● **Information**
********

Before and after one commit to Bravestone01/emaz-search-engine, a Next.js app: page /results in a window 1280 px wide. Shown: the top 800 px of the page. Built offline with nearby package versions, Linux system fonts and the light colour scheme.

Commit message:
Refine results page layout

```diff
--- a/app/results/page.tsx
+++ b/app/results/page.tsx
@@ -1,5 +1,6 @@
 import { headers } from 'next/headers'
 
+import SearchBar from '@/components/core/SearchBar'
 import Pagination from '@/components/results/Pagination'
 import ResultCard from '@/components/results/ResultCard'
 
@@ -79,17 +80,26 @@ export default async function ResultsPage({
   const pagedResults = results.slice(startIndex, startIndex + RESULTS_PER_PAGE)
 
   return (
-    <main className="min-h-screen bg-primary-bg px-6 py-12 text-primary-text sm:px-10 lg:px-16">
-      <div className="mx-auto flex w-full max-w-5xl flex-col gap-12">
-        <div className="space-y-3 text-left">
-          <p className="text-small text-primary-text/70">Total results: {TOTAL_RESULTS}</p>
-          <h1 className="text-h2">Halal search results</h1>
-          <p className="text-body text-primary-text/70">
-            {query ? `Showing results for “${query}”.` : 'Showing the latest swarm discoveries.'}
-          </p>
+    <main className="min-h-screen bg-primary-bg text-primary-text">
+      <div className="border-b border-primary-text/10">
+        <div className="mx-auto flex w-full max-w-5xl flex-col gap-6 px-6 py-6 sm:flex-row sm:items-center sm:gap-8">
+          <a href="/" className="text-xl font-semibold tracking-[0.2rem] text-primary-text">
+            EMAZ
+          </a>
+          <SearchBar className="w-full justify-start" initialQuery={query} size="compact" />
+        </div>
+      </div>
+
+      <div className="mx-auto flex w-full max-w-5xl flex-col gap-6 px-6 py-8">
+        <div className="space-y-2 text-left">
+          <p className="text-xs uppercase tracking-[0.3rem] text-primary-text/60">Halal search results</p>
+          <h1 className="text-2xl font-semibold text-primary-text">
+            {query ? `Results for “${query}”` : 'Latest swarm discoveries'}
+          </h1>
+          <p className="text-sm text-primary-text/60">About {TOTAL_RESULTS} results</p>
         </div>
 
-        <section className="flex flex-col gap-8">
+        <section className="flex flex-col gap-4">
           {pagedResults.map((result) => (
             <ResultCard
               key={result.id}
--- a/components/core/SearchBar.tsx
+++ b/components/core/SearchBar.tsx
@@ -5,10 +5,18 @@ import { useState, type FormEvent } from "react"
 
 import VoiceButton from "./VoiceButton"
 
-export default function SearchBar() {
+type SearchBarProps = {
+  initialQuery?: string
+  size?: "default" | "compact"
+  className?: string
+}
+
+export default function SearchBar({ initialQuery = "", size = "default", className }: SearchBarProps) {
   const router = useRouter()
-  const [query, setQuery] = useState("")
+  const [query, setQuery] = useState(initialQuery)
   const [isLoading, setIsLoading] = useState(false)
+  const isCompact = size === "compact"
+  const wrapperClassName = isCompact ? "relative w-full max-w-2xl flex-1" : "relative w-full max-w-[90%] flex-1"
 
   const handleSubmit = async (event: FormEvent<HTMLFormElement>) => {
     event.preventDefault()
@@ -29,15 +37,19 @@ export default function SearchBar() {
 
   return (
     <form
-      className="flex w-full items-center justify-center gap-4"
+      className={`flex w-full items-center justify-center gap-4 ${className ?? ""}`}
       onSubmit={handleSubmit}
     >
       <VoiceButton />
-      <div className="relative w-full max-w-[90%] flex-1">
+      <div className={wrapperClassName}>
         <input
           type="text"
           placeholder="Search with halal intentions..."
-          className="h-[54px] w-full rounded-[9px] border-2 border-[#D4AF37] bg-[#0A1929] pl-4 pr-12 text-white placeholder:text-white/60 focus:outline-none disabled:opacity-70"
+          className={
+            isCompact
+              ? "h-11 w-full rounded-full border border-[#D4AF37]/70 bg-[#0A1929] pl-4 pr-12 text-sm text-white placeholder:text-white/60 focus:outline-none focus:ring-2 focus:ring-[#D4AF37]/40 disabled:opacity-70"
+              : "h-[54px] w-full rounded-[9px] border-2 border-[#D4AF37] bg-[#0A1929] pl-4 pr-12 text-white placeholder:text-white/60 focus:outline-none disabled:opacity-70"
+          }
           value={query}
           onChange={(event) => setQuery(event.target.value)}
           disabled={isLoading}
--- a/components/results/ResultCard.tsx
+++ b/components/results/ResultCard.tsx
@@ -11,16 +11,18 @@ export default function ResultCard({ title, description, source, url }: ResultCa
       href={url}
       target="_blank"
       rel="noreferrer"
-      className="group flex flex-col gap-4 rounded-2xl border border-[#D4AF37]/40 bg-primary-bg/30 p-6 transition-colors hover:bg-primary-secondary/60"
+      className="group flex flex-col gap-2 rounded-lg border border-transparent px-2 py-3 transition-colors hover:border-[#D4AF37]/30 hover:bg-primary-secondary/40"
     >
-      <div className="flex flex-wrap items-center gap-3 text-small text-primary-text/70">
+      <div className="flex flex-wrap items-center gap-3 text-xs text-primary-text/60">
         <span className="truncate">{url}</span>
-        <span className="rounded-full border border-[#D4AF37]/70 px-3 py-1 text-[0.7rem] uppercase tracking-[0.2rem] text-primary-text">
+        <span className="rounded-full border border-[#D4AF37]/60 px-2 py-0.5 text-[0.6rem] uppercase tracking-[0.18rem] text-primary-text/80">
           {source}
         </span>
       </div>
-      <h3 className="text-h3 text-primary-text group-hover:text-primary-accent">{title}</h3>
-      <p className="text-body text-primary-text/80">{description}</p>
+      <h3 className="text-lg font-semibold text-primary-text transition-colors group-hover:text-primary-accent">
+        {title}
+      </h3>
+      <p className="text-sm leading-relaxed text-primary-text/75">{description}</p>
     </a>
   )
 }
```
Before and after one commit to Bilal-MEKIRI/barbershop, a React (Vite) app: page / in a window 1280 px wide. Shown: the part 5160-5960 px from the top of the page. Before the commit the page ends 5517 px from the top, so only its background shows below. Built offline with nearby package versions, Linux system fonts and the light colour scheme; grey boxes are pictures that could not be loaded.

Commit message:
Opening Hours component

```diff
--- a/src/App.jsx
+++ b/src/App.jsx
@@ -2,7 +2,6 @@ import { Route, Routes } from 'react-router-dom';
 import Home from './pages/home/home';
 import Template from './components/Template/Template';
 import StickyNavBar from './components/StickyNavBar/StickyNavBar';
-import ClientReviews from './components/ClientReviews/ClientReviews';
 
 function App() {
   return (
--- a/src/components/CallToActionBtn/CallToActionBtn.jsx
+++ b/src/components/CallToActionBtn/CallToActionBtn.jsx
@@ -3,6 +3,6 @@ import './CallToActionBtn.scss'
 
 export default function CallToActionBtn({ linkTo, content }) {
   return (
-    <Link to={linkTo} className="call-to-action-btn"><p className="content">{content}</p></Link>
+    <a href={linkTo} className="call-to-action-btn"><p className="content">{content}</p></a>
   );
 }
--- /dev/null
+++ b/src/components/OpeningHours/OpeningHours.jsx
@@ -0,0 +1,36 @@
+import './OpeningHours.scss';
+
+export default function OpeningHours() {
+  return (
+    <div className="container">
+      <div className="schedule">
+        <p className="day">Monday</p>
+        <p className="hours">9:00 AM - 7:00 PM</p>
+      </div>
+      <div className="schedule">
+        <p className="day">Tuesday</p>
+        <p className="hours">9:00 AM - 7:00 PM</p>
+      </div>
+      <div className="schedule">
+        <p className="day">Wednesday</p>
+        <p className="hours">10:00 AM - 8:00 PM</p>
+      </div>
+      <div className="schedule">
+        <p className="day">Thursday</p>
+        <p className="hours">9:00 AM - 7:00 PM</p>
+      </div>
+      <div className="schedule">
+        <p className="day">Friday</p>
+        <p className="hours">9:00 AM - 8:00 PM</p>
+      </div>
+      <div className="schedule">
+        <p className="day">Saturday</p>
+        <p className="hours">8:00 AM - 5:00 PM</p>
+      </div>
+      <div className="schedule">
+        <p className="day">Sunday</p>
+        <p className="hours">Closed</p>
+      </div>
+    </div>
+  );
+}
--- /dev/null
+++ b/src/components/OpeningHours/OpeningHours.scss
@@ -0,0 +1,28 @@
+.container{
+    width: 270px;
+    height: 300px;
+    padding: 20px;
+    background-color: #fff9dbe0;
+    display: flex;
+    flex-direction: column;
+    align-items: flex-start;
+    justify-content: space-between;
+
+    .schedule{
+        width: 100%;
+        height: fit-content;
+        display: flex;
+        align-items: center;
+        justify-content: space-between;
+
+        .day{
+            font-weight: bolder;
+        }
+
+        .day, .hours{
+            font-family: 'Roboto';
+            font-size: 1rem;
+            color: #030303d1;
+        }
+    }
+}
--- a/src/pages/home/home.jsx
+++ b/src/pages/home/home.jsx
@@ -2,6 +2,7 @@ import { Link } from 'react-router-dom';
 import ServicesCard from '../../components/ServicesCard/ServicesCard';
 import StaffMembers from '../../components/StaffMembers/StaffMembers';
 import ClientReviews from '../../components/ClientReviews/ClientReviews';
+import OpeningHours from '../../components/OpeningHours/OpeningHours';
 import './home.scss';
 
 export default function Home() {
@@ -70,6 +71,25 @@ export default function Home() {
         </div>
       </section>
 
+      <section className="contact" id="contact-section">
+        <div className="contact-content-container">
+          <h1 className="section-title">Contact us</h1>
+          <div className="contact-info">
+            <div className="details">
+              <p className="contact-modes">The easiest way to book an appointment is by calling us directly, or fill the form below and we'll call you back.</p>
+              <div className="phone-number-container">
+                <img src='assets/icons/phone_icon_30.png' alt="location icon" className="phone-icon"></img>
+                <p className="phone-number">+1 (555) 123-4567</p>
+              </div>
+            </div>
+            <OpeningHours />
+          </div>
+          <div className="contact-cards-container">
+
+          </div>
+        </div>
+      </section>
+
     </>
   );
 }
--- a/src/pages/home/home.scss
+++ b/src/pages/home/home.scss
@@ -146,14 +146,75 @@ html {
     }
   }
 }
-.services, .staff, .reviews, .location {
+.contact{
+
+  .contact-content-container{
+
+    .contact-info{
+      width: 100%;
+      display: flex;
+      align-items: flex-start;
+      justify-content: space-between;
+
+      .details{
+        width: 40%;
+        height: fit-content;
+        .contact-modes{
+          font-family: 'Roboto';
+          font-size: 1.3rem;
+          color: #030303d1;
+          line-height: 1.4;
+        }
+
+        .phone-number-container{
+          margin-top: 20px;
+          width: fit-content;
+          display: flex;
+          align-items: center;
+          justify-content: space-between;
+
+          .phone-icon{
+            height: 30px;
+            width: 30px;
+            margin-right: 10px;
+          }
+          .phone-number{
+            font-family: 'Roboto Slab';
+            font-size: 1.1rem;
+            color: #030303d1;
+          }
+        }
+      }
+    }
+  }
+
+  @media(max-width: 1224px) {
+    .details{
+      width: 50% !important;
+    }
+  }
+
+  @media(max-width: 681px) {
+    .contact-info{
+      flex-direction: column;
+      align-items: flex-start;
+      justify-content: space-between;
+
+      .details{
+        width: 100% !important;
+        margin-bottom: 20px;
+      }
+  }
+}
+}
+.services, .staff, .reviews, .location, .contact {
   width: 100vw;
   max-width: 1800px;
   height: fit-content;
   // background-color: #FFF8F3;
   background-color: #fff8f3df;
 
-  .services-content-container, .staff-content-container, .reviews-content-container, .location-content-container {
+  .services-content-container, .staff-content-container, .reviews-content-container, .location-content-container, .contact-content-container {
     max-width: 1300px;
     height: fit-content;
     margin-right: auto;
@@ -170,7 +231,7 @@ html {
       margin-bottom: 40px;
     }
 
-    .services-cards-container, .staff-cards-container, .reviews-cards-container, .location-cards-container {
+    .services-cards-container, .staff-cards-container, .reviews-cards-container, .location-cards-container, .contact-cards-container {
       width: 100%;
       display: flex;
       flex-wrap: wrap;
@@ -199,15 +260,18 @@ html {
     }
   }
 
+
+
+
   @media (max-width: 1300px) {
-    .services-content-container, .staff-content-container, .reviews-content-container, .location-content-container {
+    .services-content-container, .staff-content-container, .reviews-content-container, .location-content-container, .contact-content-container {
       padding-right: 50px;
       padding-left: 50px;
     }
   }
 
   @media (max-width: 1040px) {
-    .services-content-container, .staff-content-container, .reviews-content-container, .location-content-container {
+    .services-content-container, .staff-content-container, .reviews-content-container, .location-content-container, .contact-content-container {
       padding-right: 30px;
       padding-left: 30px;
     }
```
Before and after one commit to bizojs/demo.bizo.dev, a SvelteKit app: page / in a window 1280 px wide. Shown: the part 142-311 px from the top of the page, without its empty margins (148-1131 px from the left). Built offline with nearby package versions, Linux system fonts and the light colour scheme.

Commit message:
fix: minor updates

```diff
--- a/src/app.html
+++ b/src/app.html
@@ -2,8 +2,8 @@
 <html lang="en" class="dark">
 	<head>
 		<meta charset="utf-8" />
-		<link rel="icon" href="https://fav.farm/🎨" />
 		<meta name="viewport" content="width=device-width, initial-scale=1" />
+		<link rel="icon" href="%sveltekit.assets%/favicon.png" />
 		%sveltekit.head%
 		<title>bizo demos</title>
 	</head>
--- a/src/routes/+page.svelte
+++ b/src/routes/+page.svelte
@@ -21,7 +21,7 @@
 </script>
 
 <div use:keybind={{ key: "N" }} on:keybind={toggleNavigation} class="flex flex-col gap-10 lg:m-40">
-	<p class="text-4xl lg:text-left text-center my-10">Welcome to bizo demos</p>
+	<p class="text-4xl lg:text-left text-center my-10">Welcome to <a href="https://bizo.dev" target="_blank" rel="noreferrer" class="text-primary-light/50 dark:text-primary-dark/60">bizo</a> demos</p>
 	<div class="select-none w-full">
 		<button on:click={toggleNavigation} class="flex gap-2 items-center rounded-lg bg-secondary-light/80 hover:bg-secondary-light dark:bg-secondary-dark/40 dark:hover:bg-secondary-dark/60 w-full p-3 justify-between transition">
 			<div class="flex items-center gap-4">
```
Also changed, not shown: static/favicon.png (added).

********

● **Required work**
Retype only the lines running from the top of the listing to the line that holds "Refine results page layout", both ends included.

● **Solution to this exercise**
Before and after one commit to Bravestone01/emaz-search-engine, a Next.js app: page /results in a window 1280 px wide. Shown: the top 800 px of the page. Built offline with nearby package versions, Linux system fonts and the light colour scheme.

Commit message:
Refine results page layout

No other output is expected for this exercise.